The modelling shows that sustained economic growth can be achieved while substantially reducing emissions. Large reductions in emissions do not require reductions in economic activity because the economy restructures in response to the introduction of an emission price.
Impacts will vary across sectors, as the economy shifts from emission-intensive goods, technologies and processes towards low-emission goods, technologies and processes. Almost all sectors of the economy are projected to grow from current levels, but emissions pricing may affect the rate of growth.
For example, emission‑intensive sectors, such as coal and gas, are expected to grow, but at a slower rate than they would in a world without climate change or an emissions price. In contrast, growth is expected to accelerate for low and negative‑emission sectors, such as forestry and renewable energy.
Australia’s comparative advantage
Australia’s comparative advantage will change in a low-emission world. While global demand for emission-intensive goods and services is expected to decline, many of Austr’s emission-intensive trade‑exposed sectors (EITES), such as coal and iron and steel are likely to maintain or improve their international competitiveness and share of global trade.
This is because Australian producers are either less emission-intensive or energy-intensive than comparable sectors in competitor economies.
Australia is likely to lose competitiveness where its production is more emission-intensive than its competitors in other parts of the world.
The report notes that the Government’s proposed assistance for EITES as outlined in the Carbon Pollution Reduction Scheme Green Paper eases the transition to a low‑emission economy for shielded sectors while maintaining incentives for emission reductions.
Demand for low‑emission goods and services will grow more strongly, particularly where they provide an alternative to higher‑emission goods and services.
These effects are particularly evident in the forestry sector, where the report finds that consumers will substitute towards wood products (a low-emission good), and forests will expand to generate permits for sale in the Carbon Pollution Reduction Scheme.
The pricing of emissions will drive significant changes in the technology mix of the electricity sector. It will improve the competitiveness of renewable energy sources and accelerate the development and deployment of new low‑emission technologies such as carbon capture and storage. By 2050, the alternative energy sector will be 30 times larger than it is today.

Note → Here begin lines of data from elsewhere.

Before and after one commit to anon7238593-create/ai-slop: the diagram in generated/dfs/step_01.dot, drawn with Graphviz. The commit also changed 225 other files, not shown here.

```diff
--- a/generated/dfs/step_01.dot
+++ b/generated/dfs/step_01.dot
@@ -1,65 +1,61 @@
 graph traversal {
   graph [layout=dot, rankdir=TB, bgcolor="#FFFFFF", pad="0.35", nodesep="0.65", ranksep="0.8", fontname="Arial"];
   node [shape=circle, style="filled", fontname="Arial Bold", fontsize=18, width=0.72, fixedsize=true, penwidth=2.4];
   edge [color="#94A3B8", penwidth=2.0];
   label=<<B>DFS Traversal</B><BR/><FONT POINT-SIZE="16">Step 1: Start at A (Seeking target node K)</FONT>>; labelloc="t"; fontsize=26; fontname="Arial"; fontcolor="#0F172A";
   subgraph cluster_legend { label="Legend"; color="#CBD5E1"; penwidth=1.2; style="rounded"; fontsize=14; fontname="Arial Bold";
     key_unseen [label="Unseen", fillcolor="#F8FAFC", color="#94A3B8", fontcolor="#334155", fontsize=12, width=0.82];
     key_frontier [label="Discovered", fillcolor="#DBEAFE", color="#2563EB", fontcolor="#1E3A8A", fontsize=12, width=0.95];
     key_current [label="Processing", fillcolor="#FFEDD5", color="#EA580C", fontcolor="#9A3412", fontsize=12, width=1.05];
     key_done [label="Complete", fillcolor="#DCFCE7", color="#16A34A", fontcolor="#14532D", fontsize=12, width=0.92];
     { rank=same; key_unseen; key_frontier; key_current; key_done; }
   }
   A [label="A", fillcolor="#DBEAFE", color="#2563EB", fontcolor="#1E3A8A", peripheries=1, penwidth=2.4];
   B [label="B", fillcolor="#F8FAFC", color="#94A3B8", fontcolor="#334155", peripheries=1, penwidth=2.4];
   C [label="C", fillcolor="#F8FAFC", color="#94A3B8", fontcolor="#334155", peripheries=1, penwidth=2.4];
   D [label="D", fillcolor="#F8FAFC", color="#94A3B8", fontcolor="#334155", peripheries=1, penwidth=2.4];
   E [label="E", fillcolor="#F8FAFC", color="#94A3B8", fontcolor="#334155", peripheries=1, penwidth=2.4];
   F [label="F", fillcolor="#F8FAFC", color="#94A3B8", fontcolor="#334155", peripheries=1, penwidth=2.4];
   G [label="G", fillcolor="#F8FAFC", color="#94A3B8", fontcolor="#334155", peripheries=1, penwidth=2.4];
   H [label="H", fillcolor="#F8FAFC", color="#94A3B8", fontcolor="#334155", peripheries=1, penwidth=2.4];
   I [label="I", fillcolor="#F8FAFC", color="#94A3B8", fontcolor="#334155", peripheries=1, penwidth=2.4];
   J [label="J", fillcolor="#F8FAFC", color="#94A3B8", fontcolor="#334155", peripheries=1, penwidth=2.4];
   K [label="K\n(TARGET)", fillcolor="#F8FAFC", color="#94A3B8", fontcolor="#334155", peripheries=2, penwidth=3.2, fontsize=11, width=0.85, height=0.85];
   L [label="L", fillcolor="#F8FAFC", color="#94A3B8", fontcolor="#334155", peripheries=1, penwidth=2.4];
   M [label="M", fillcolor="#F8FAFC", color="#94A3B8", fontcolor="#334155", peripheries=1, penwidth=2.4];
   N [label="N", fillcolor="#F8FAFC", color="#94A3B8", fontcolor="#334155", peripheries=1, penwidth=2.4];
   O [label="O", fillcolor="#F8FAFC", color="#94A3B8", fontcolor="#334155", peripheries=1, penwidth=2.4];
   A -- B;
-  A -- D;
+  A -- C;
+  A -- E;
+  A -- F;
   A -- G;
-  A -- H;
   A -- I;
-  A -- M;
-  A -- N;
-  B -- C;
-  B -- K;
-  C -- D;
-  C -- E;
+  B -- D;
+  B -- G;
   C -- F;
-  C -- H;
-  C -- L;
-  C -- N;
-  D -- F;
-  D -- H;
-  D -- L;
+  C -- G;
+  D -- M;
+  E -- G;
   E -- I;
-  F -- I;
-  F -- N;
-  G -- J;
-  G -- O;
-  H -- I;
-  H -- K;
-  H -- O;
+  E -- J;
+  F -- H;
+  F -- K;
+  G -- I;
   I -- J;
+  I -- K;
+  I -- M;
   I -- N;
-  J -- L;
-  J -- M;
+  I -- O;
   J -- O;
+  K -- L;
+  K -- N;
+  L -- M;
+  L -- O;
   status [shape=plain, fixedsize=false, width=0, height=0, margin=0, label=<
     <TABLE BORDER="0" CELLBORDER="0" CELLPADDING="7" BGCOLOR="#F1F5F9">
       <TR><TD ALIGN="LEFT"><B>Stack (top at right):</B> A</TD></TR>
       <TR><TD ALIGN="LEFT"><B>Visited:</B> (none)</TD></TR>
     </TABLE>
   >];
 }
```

The transport sector has relatively higher marginal mitigation costs than electricity, so delivers less mitigation in the short term. Nevertheless, emission pricing drives significant reductions in the emission intensity of transport. This will include changes in the fuel mix — such as a move to lower-emission fuels, changes in vehicle types to hybrid and smaller vehicles and changes to transport modes.